Given records

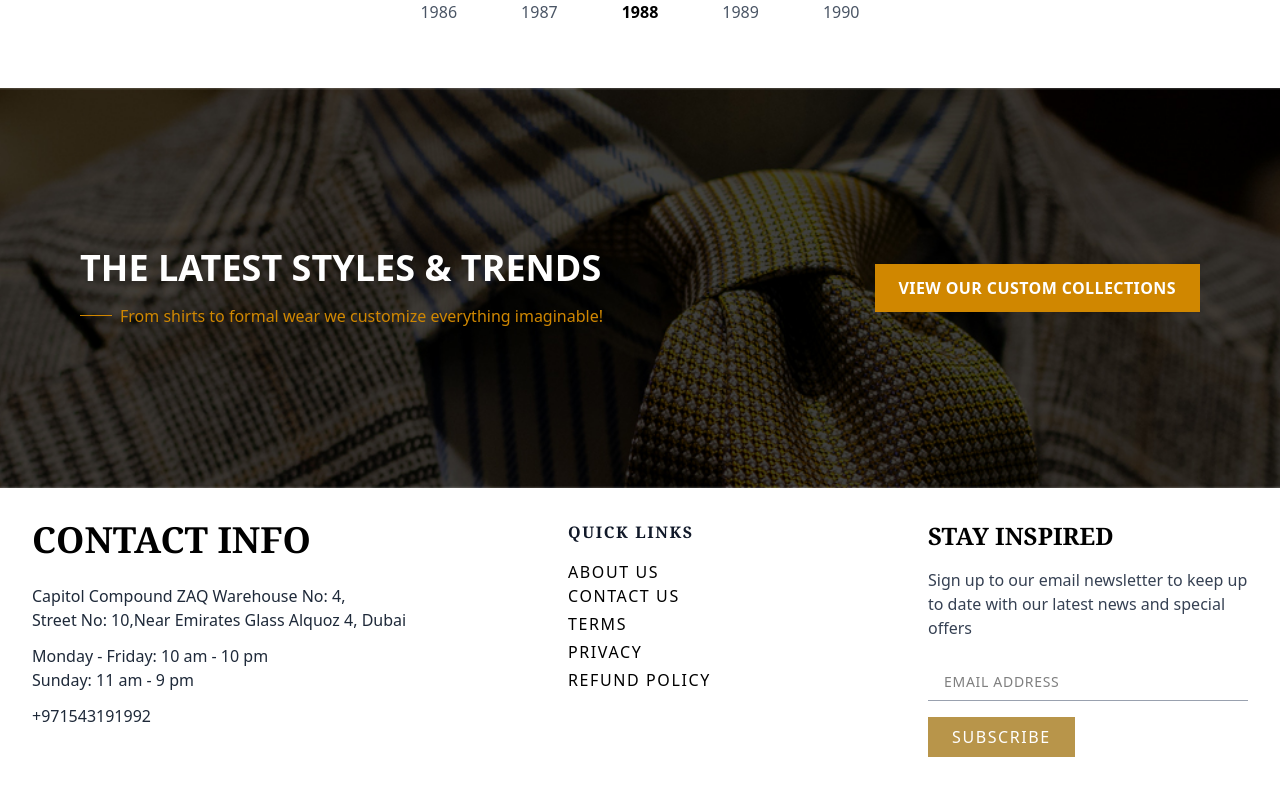
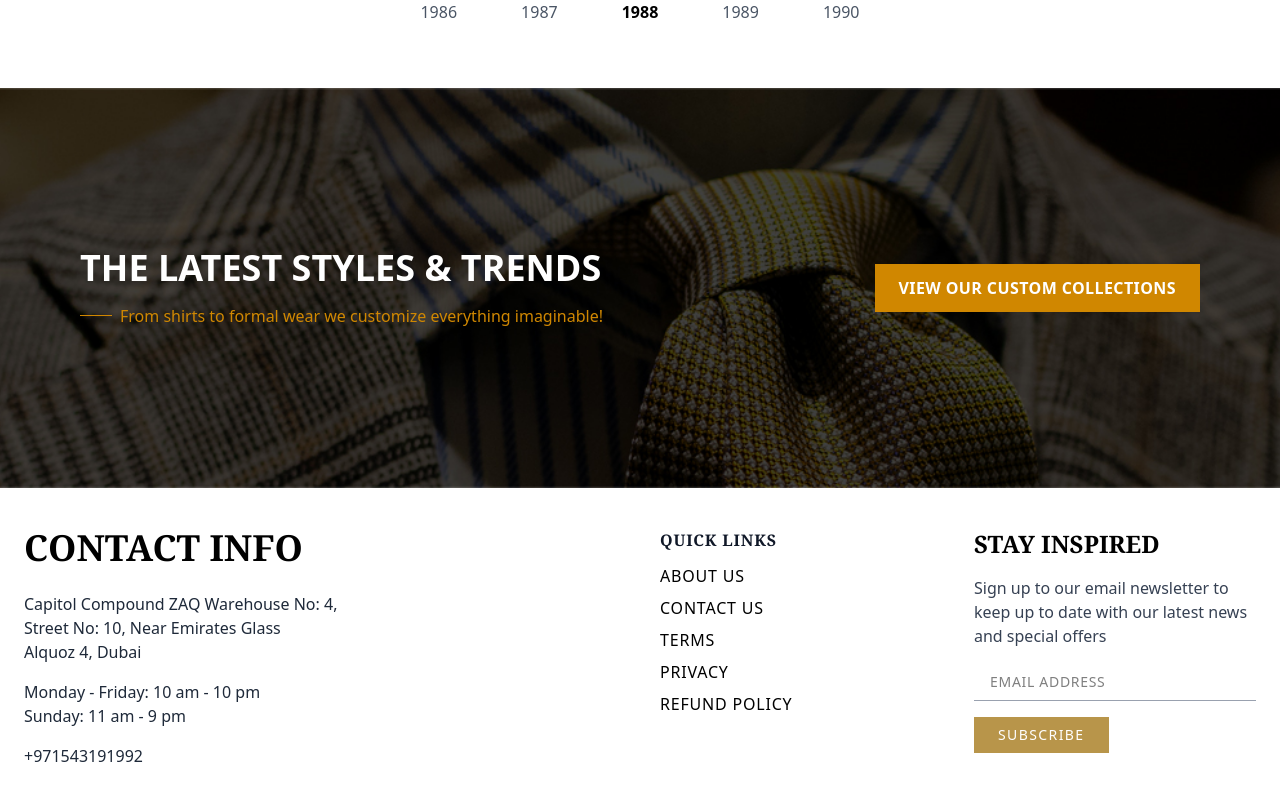
Before and after one commit to Ajay007008/LibasLegacy, a React (Vite) app: page / in a window 1280 px wide. Shown: the part 6620-7420 px from the top of the page. Built offline with nearby package versions, Linux system fonts and the light colour scheme.

Commit message:
“final”

```diff
--- a/src/components/contactInfo.jsx
+++ b/src/components/contactInfo.jsx
@@ -1,53 +1,49 @@
 import React from 'react';
 import { Link } from 'react-router-dom';
 
-
-
 const ContactInfo = () => {
   return (
-    <div className="max-w-screen-xl mx-auto grid grid-cols-1 md:grid-cols-2 gap-0 p-8 text-black">
+    <div className="max-w-screen-xl mx-auto grid grid-cols-1 md:grid-cols-2 gap-10 px-6 py-10 text-black">
 
       {/* Left: Contact Info */}
       <div>
-        <h2 className="text-4xl font-serif font-bold mb-6">CONTACT INFO</h2>
+        <h2 className="text-3xl sm:text-4xl font-serif font-bold mb-6">CONTACT INFO</h2>
 
-
-        <div className="space-y-2 text-gray-800">
-          <div className="flex items-start space-x-3">
-            <span>Capitol Compound ZAQ Warehouse No: 4, <br></br>Street No: 10,Near Emirates Glass Alquoz 4, Dubai</span>
-
+        <div className="space-y-4 text-gray-800 text-sm sm:text-base">
+          <div>
+            <p>Capitol Compound ZAQ Warehouse No: 4,</p>
+            <p>Street No: 10, Near Emirates Glass</p>
+            <p>Alquoz 4, Dubai</p>
           </div>
 
-          <div className="flex items-start space-x-3 mt-3">
           <div>
             <p>Monday - Friday: 10 am - 10 pm</p>
             <p>Sunday: 11 am - 9 pm</p>
           </div>
-          </div>
 
-          <div className="flex items-start space-x-3 mt-3">
-            <span>+971543191992</span>
+          <div>
+            <p>+971543191992</p>
           </div>
         </div>
       </div>
 
-      {/* Right: Footer-style Links and Newsletter */}
-      <div className="grid grid-cols-1 sm:grid-cols-2 -ml-18 gap-10">
-        {/* Left links */}
-      <div className="space-y-1 font-light tracking-widest text-md">
-       <h4 className="text-md font-serif font-bold text-gray-900 mb-4">QUICK LINKS</h4>
-       <Link to="/about" onClick={() => window.scrollTo(0, 0)} className="hover:underline">ABOUT US</Link>
+      {/* Right: Quick Links and Newsletter */}
+      <div className="grid grid-cols-1 sm:grid-cols-2 gap-8">
+
+        {/* Quick Links */}
+        <div className="space-y-2 text-sm sm:text-base tracking-wider">
+          <h4 className="text-md font-serif font-bold text-gray-900 mb-3">QUICK LINKS</h4>
+          <Link to="/about" onClick={() => window.scrollTo(0, 0)} className="hover:underline block">ABOUT US</Link>
           <Link to="/contact" onClick={() => window.scrollTo(0, 0)} className="hover:underline block">CONTACT US</Link>
           <Link to="/terms" onClick={() => window.scrollTo(0, 0)} className="hover:underline block">TERMS</Link>
           <Link to="/privacy" onClick={() => window.scrollTo(0, 0)} className="hover:underline block">PRIVACY</Link>
           <Link to="/refund" onClick={() => window.scrollTo(0, 0)} className="hover:underline block">REFUND POLICY</Link>
-
         </div>
 
         {/* Email Subscription */}
         <div>
-          <h3 className="text-lg sm:text-2xl  font-serif font-bold  mb-4">STAY INSPIRED</h3>
-          <p className="text-gray-700 mb-6">
+          <h3 className="text-lg sm:text-2xl font-serif font-bold mb-4">STAY INSPIRED</h3>
+          <p className="text-gray-700 mb-4 text-sm sm:text-base">
             Sign up to our email newsletter to keep up to date with our latest news and special offers
           </p>
           <form className="space-y-4">
@@ -58,12 +54,13 @@ const ContactInfo = () => {
             />
             <button
               type="submit"
-              className="bg-[#B8954A] hover:bg-[#a8863e] text-white px-6 py-2 tracking-widest"
+              className="bg-[#B8954A] hover:bg-[#a8863e] text-white px-6 py-2 tracking-widest text-sm"
             >
               SUBSCRIBE
             </button>
           </form>
         </div>
+
       </div>
     </div>
   );
```
Lines whose indentation alone changed are shown as unchanged.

Task details
Line count for the string "widest": tally the lines of the records above that contain it and give only the result.

Response for this exercise
3